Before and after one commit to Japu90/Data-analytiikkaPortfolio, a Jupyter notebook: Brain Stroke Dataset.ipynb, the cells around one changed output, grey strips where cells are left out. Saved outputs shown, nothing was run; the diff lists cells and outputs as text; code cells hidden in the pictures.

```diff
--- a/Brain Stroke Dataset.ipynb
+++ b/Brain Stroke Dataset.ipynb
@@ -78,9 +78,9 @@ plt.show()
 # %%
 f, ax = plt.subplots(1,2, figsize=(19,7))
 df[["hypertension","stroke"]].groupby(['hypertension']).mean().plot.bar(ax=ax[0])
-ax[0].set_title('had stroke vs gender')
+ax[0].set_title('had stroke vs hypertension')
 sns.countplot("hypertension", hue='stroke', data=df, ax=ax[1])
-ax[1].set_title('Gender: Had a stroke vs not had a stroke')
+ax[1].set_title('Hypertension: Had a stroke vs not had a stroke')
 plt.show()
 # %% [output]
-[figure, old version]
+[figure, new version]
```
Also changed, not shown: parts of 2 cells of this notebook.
- - - -
#### What the exercise asks:
Retype the whole of the material word for word.

#### Output below:
Before and after one commit to Japu90/Data-analytiikkaPortfolio, a Jupyter notebook: Brain Stroke Dataset.ipynb, the cells around one changed output, grey strips where cells are left out. Saved outputs shown, nothing was run; the diff lists cells and outputs as text; code cells hidden in the pictures.

```diff
--- a/Brain Stroke Dataset.ipynb
+++ b/Brain Stroke Dataset.ipynb
@@ -78,9 +78,9 @@ plt.show()
 # %%
 f, ax = plt.subplots(1,2, figsize=(19,7))
 df[["hypertension","stroke"]].groupby(['hypertension']).mean().plot.bar(ax=ax[0])
-ax[0].set_title('had stroke vs gender')
+ax[0].set_title('had stroke vs hypertension')
 sns.countplot("hypertension", hue='stroke', data=df, ax=ax[1])
-ax[1].set_title('Gender: Had a stroke vs not had a stroke')
+ax[1].set_title('Hypertension: Had a stroke vs not had a stroke')
 plt.show()
 # %% [output]
-[figure, old version]
+[figure, new version]
```
Also changed, not shown: parts of 2 cells of this notebook.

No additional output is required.